Scary stuff, but this actually ties into VJK equally… interesting point (To be fair VJK wrote at the above link last year, he may hold a different view today).

VJK argued that because platinum coins are defined as numismatic coins and not circulating coins (such as nickels, dimes, etc.) that means they can only be purchased by collectors (at metal price plus markup) and not the Fed (at face value). This isn’t quite accurate. Remembering that all US Coins are legal tender, he’s thinking about our current stock of numismatic coins where face value is invariably a fraction of metal cost ($50 gold coins, say, or $100 platinum coins). However, if the Min issues a numismatic coin whose face value exceeds metal cost ($1 trillion or any other sum the Secretary wishes) then its a numismatic coin that can circulate– it can be deposited, and thus bought, by the Fed at face value. To cite Regulation D:
(k)(1) Vault cash means United States currency and coin owned and booked as an asset by a depository institution that may, at any time, be used to satisfy claims of that depository institution’s depositors…
(k(4) Silver and gold coin and other currency and coin whose numismatic or bullion value is substantially in excess of face value is not vault cash for purposes of this part.


As General Butler would say, “There is inclusio unius exclusio alterius for the gentleman” (including one thing excludes the other). Since the jumbo coin’s numismatic or bullion value would be LESS than its face value, it would be “vault cash for purposes of this part”.
As an aside, when he wasn’t emancipating slaves or whatnot, Benjamin Butler was quite the monetary reformer. After the above quote, THE VERY NEXT LINE is, “The common idea is that there will be inflation when you issue paper money. It is drawn from the old idea of bank circulation”.
But I digress.

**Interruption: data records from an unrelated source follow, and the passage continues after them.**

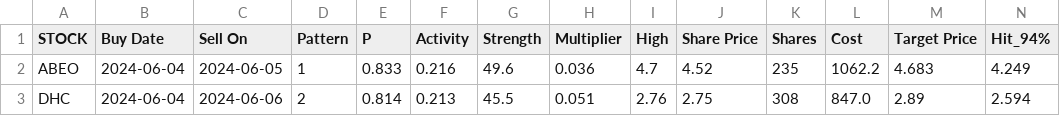
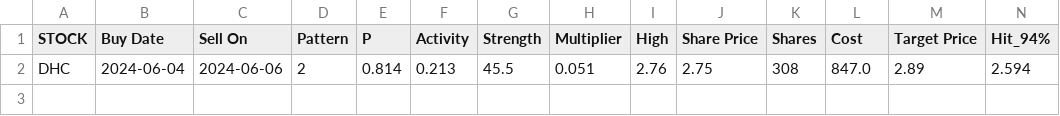
Before and after one commit to p-norris/swing_trades, a CSV file: src/positions.csv, drawn as a sheet; only a part is shown; rows hold the shown columns only; the diff names each change by its address in the sheet, - before the commit and + after, or states it on an @@ line.

Commit message:
updating file

```diff
--- a/src/positions.csv
+++ b/src/positions.csv
-row 2: ABEO | 2024-06-04 | 2024-06-05 | 1 | 0.833 | 0.216 | 49.6 | 0.036 | 4.7 | 4.52 | 235 | 1062.2 | 4.683 | 4.249
```
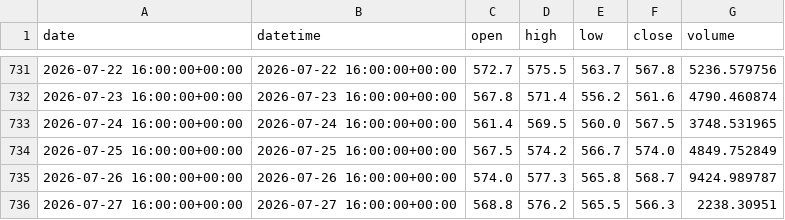
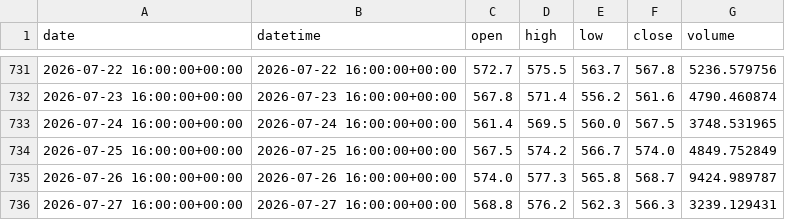
Before and after one commit to yuqiaowu/ai-crypto-agent, a CSV file: csv_data/BNB_1d.csv, drawn as a sheet; only a part is shown, gaps mark what is left out.

```diff
--- a/csv_data/BNB_1d.csv
+++ b/csv_data/BNB_1d.csv
@@ -735,2 +735,2 @@ date,datetime,open,high,low,close,volume
 2026-07-26 16:00:00+00:00,2026-07-26 16:00:00+00:00,574.0,577.3,565.8,568.7,9424.989787
-2026-07-27 16:00:00+00:00,2026-07-27 16:00:00+00:00,568.8,576.2,565.5,566.3,2238.30951
+2026-07-27 16:00:00+00:00,2026-07-27 16:00:00+00:00,568.8,576.2,562.3,566.3,3239.129431
```
Also changed, not shown: csv_data/BNB_4h.csv, csv_data/BTC_4h.csv, 20 other files.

Now, as it happens, Congress has authorized the FDIC to sell its Agency debt (which, of course, the Fed can scoop up from primary dealers) up to “the amount of cash or the equivalent of cash held by the Deposit Insurance Fund”. What’s more, Congress has also authorized the Secretary of the Treasury to designate the FDIC as a “depositary of public moneys”. Combined with the above definition of “vault cash”, this means, though the heavens may fall, the FDIC can never run out of money since the Secretary can create (and then deposit) vault cash without limit. I’m sorry to disappoint Peter Schiff, but FDIC-insured depositors will always be paid.

Comments
  • Ramanan March 19, 2012 at 5:29 pm

    Beowulf,

    Some questions.

    Is it true that the platinum coin is numismatic? Any law which says that or otherwise/opposite?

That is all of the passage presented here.